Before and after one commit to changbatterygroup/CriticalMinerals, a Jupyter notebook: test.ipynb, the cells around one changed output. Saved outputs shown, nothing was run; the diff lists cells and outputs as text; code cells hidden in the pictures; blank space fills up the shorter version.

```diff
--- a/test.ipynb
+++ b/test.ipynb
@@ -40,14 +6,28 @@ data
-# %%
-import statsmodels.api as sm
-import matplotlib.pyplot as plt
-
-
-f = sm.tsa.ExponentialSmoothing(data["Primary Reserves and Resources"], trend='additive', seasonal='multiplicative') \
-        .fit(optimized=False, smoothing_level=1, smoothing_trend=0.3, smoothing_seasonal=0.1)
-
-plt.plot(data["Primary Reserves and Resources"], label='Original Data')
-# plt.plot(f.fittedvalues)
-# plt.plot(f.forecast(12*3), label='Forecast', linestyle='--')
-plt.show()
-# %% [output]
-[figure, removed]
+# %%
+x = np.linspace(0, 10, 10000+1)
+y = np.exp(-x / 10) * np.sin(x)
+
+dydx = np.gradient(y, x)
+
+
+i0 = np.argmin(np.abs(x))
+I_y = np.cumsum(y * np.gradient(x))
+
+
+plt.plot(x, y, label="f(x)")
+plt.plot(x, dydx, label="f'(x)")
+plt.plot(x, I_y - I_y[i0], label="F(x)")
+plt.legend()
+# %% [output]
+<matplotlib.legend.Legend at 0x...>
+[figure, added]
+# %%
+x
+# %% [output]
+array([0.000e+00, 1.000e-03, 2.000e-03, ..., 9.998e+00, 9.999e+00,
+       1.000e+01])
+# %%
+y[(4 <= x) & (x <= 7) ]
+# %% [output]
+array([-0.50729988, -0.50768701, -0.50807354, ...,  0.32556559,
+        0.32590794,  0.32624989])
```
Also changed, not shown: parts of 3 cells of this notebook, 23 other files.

== == ==

→ Task goal
Read through the lines above and collect those that contain the string "data".

→ Problem solution
@@ -40,14 +6,28 @@ data
-f = sm.tsa.ExponentialSmoothing(data["Primary Reserves and Resources"], trend='additive', seasonal='multiplicative') \
-plt.plot(data["Primary Reserves and Resources"], label='Original Data')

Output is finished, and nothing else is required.